- [WHAT TO PRODUCE]:
The entries below should be set down again exactly, with every picture left out.

- [INPUT]:
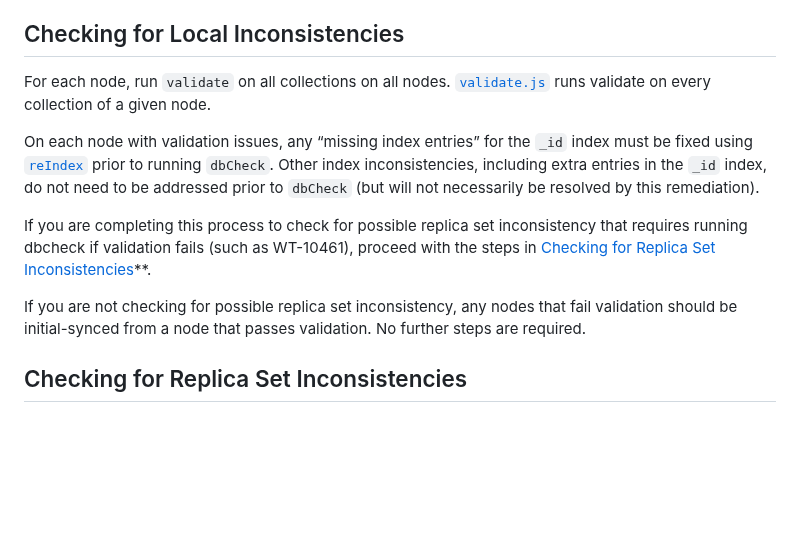
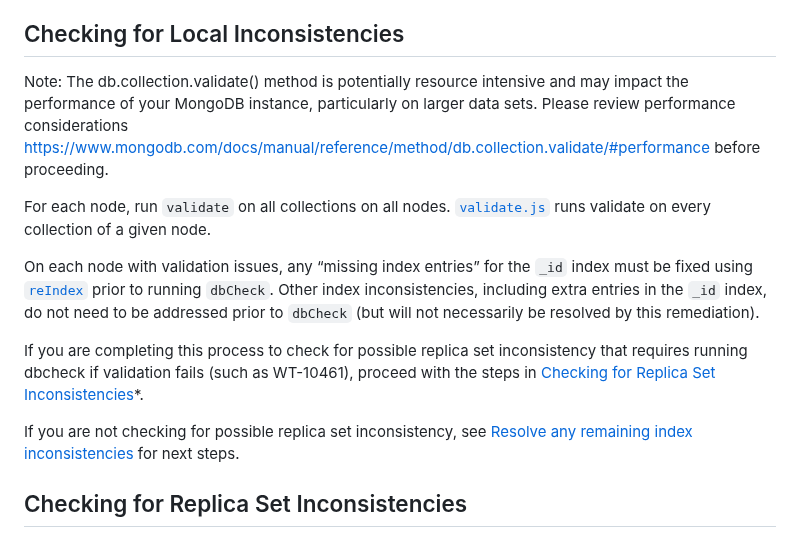
Before and after one commit to mongodb/support-tools, a Markdown page: replset-consistency/README.md, the part around one of its changes. GitHub-like rendering; blank space fills up the shorter version.

Commit message:
Add reviewed changes to README.md in replset-consistency

```diff
--- a/replset-consistency/README.md
+++ b/replset-consistency/README.md
@@ -111,13 +111,15 @@ The overall high level process is:
 
 ## Checking for Local Inconsistencies
 
+Note: The db.collection.validate() method is potentially resource intensive and may impact the performance of your MongoDB instance, particularly on larger data sets. Please review performance considerations [https://www.mongodb.com/docs/manual/reference/method/db.collection.validate/#performance](here) before proceeding.
+
 For each node, run `validate` on all collections on all nodes. [`validate.js`](https://github.com/mongodb/support-tools/blob/master/replset-consistency/validate.js) runs validate on every collection of a given node.
 
 On each node with validation issues, any “missing index entries” for the `_id` index must be fixed using [`reIndex`](https://docs.mongodb.com/manual/reference/method/db.collection.reIndex/) prior to running `dbCheck`. Other index inconsistencies, including extra entries in the `_id` index, do not need to be addressed prior to `dbCheck` (but will not necessarily be resolved by this remediation).
 
-If you are completing this process to check for possible replica set inconsistency that requires running dbcheck if validation fails (such as WT-10461), proceed with the steps in [Checking for Replica Set Inconsistencies](#Checking-for-Replica-Set-Inconsistencies)**.
+If you are completing this process to check for possible replica set inconsistency that requires running dbcheck if validation fails (such as WT-10461), proceed with the steps in [Checking for Replica Set Inconsistencies](#Checking-for-Replica-Set-Inconsistencies)*.
 
-If you are not checking for possible replica set inconsistency, any nodes that fail validation should be initial-synced from a node that passes validation. No further steps are required.
+If you are not checking for possible replica set inconsistency, see [Resolve any remaining index inconsistencies](#resolve-any-remaining-inconsistencies) for next steps.
 
 
 ## Checking for Replica Set Inconsistencies
```
Also changed, not shown: other parts of replset-consistency/README.md (+1 -1 lines).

- [EXERCISE OUTPUT]:
Before and after one commit to mongodb/support-tools, a Markdown page: replset-consistency/README.md, the part around one of its changes. GitHub-like rendering; blank space fills up the shorter version.

Commit message:
Add reviewed changes to README.md in replset-consistency

```diff
--- a/replset-consistency/README.md
+++ b/replset-consistency/README.md
@@ -111,13 +111,15 @@ The overall high level process is:
 
 ## Checking for Local Inconsistencies
 
+Note: The db.collection.validate() method is potentially resource intensive and may impact the performance of your MongoDB instance, particularly on larger data sets. Please review performance considerations [https://www.mongodb.com/docs/manual/reference/method/db.collection.validate/#performance](here) before proceeding.
+
 For each node, run `validate` on all collections on all nodes. [`validate.js`](https://github.com/mongodb/support-tools/blob/master/replset-consistency/validate.js) runs validate on every collection of a given node.
 
 On each node with validation issues, any “missing index entries” for the `_id` index must be fixed using [`reIndex`](https://docs.mongodb.com/manual/reference/method/db.collection.reIndex/) prior to running `dbCheck`. Other index inconsistencies, including extra entries in the `_id` index, do not need to be addressed prior to `dbCheck` (but will not necessarily be resolved by this remediation).
 
-If you are completing this process to check for possible replica set inconsistency that requires running dbcheck if validation fails (such as WT-10461), proceed with the steps in [Checking for Replica Set Inconsistencies](#Checking-for-Replica-Set-Inconsistencies)**.
+If you are completing this process to check for possible replica set inconsistency that requires running dbcheck if validation fails (such as WT-10461), proceed with the steps in [Checking for Replica Set Inconsistencies](#Checking-for-Replica-Set-Inconsistencies)*.
 
-If you are not checking for possible replica set inconsistency, any nodes that fail validation should be initial-synced from a node that passes validation. No further steps are required.
+If you are not checking for possible replica set inconsistency, see [Resolve any remaining index inconsistencies](#resolve-any-remaining-inconsistencies) for next steps.
 
 
 ## Checking for Replica Set Inconsistencies
```
Also changed, not shown: other parts of replset-consistency/README.md (+1 -1 lines).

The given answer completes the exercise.